“We cannot be complacent,” she said. “We have to push back against measures from the executive branch that would make the US less welcoming.”
Ishmam Chowdhury, a second-year Toronto student from Bangladesh, said that for years he imagined he would attend college in the United States, because it is known to overseas families as the best. A degree from a US college, he said, is an automatic resume boost.
In the end, though, he chose Toronto. His brother lives there, and the country offers him a chance to stay after graduation and work.
“I was also considering universities in the US, but they don’t have that much career opportunities after you graduate,” he said.
Chowdhury, who went to a private school nestled in a valley among the Himalaya Mountains, now lives with his brother in an apartment in Yorkville, an upscale Toronto neighborhood dotted with Gucci and Tiffany boutiques.
For their parents, the brothers’ education offers hope that they will escape their own political troubles, in Bangladesh.
“This is actually like an investment for our parents so that we get to have a life that they didn’t,” he said.
Many of Chowdhury’s high school friends went to school in the United States.
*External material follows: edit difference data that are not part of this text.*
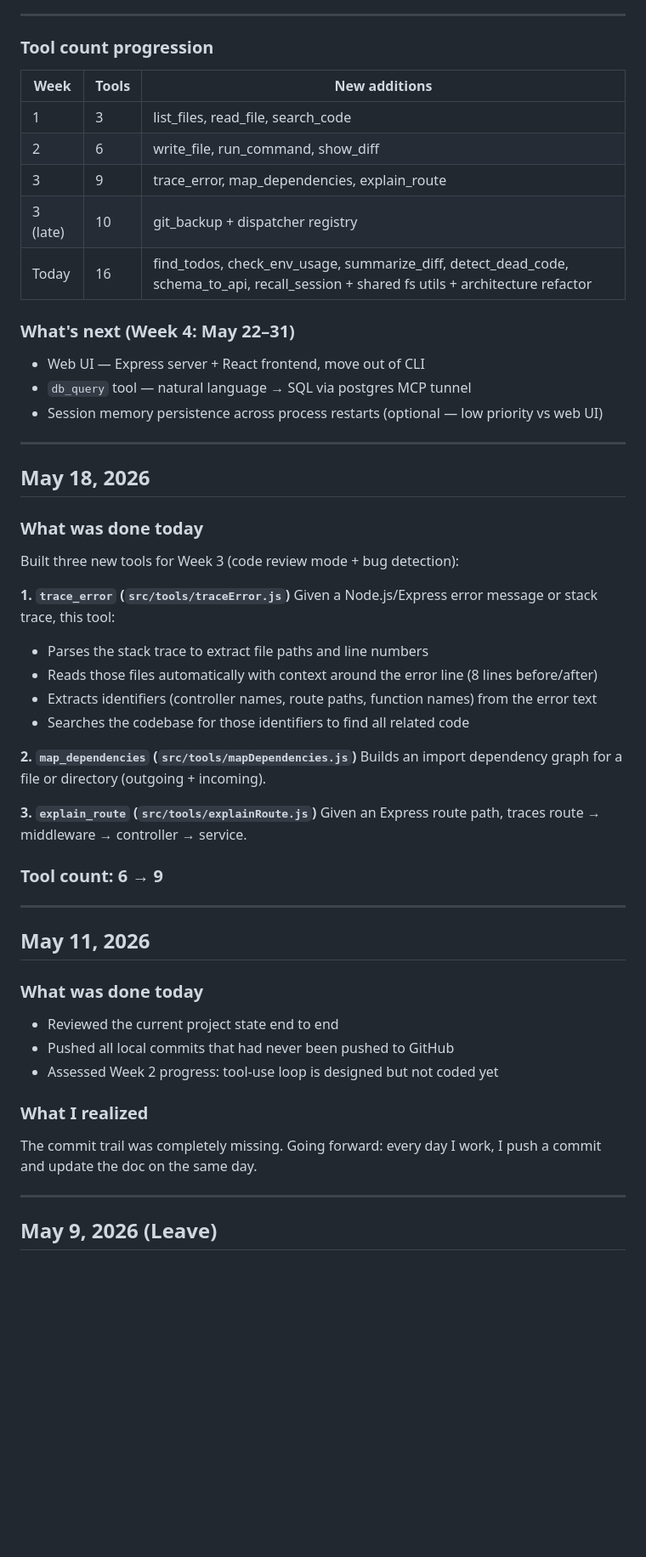
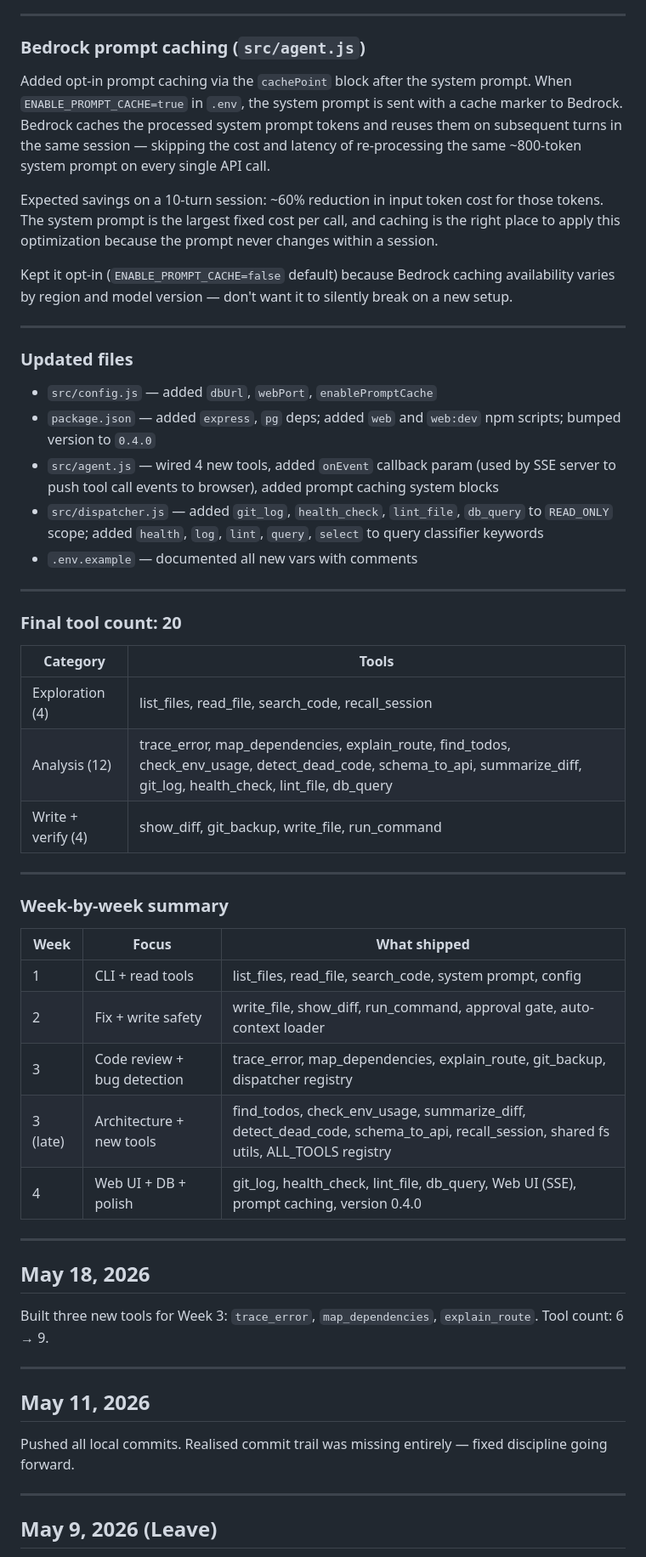
Before and after one commit to Shalin-mish/tiqworld-ai-agent, a Markdown page: docs/devlog.md, the part around one of its changes. Shown at 85% size. GitHub-like rendering; blank space fills up the shorter version.

Commit message:
docs: devlog Week 4 entry — 4 new tools, Web UI, prompt caching, full plan complete

```diff
--- a/docs/devlog.md
+++ b/docs/devlog.md
@@ -76,54 +67,57 @@ After: 2 places (ALL_TOOLS definitions, ALL_TOOLS executors).
 
 ---
 
-### Tool count progression
-| Week | Tools | New additions |
-|------|-------|---------------|
-| 1    | 3     | list_files, read_file, search_code |
-| 2    | 6     | write_file, run_command, show_diff |
-| 3    | 9     | trace_error, map_dependencies, explain_route |
-| 3 (late) | 10 | git_backup + dispatcher registry |
-| Today | 16  | find_todos, check_env_usage, summarize_diff, detect_dead_code, schema_to_api, recall_session + shared fs utils + architecture refactor |
+### Bedrock prompt caching (`src/agent.js`)
 
-### What's next (Week 4: May 22–31)
-- Web UI — Express server + React frontend, move out of CLI
-- `db_query` tool — natural language → SQL via postgres MCP tunnel
-- Session memory persistence across process restarts (optional — low priority vs web UI)
+Added opt-in prompt caching via the `cachePoint` block after the system prompt. When `ENABLE_PROMPT_CACHE=true` in `.env`, the system prompt is sent with a cache marker to Bedrock. Bedrock caches the processed system prompt tokens and reuses them on subsequent turns in the same session — skipping the cost and latency of re-processing the same ~800-token system prompt on every single API call.
+
+Expected savings on a 10-turn session: ~60% reduction in input token cost for those tokens. The system prompt is the largest fixed cost per call, and caching is the right place to apply this optimization because the prompt never changes within a session.
+
+Kept it opt-in (`ENABLE_PROMPT_CACHE=false` default) because Bedrock caching availability varies by region and model version — don't want it to silently break on a new setup.
+
+---
+
+### Updated files
+
+- `src/config.js` — added `dbUrl`, `webPort`, `enablePromptCache`
+- `package.json` — added `express`, `pg` deps; added `web` and `web:dev` npm scripts; bumped version to `0.4.0`
+- `src/agent.js` — wired 4 new tools, added `onEvent` callback param (used by SSE server to push tool call events to browser), added prompt caching system blocks
+- `src/dispatcher.js` — added `git_log`, `health_check`, `lint_file`, `db_query` to `READ_ONLY` scope; added `health`, `log`, `lint`, `query`, `select` to query classifier keywords
+- `.env.example` — documented all new vars with comments
+
+---
+
+### Final tool count: 20
+
+| Category | Tools |
+|----------|-------|
+| Exploration (4) | list_files, read_file, search_code, recall_session |
+| Analysis (12) | trace_error, map_dependencies, explain_route, find_todos, check_env_usage, detect_dead_code, schema_to_api, summarize_diff, git_log, health_check, lint_file, db_query |
+| Write + verify (4) | show_diff, git_backup, write_file, run_command |
+
+---
+
+### Week-by-week summary
+
+| Week | Focus | What shipped |
+|------|-------|--------------|
+| 1 | CLI + read tools | list_files, read_file, search_code, system prompt, config |
+| 2 | Fix + write safety | write_file, show_diff, run_command, approval gate, auto-context loader |
+| 3 | Code review + bug detection | trace_error, map_dependencies, explain_route, git_backup, dispatcher registry |
+| 3 (late) | Architecture + new tools | find_todos, check_env_usage, summarize_diff, detect_dead_code, schema_to_api, recall_session, shared fs utils, ALL_TOOLS registry |
+| 4 | Web UI + DB + polish | git_log, health_check, lint_file, db_query, Web UI (SSE), prompt caching, version 0.4.0 |
 
 ---
 
 ## May 18, 2026
 
-### What was done today
-
-Built three new tools for Week 3 (code review mode + bug detection):
-
-**1. `trace_error` (`src/tools/traceError.js`)**
-Given a Node.js/Express error message or stack trace, this tool:
-- Parses the stack trace to extract file paths and line numbers
-- Reads those files automatically with context around the error line (8 lines before/after)
-- Extracts identifiers (controller names, route paths, function names) from the error text
-- Searches the codebase for those identifiers to find all related code
-
-**2. `map_dependencies` (`src/tools/mapDependencies.js`)**
-Builds an import dependency graph for a file or directory (outgoing + incoming).
-
-**3. `explain_route` (`src/tools/explainRoute.js`)**
-Given an Express route path, traces route → middleware → controller → service.
-
-### Tool count: 6 → 9
+Built three new tools for Week 3: `trace_error`, `map_dependencies`, `explain_route`. Tool count: 6 → 9.
 
 ---
 
 ## May 11, 2026
 
-### What was done today
-- Reviewed the current project state end to end
-- Pushed all local commits that had never been pushed to GitHub
-- Assessed Week 2 progress: tool-use loop is designed but not coded yet
-
-### What I realized
-The commit trail was completely missing. Going forward: every day I work, I push a commit and update the doc on the same day.
+Pushed all local commits. Realised commit trail was missing entirely — fixed discipline going forward.
 
 ---
 
```
Also changed, not shown: other parts of docs/devlog.md (+54 -90 lines).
The friends in New York describe constant protests outside Trump Tower. Friends in Chicago say they don’t feel safe walking in some parts of the city. People on the University of California campuses say US students seem to react to Trump’s every move.
Those friends anticipate they will have to leave the United States after graduation, and they aren’t sure where they will go. But Chowdhury and his friends in Toronto look forward to staying to work, and many hope to one day have a Canadian passport.
In the meantime, it’s just a relaxed place to go to college, where people on the street and in his classes look like him, or don’t, but it doesn’t matter.
“It’s really diverse, culturally,” he said. “So you don’t really feel left out.”Laura Krantz can be reached at firstname.lastname@example.org. Follow her on Twitter @laurakrantz.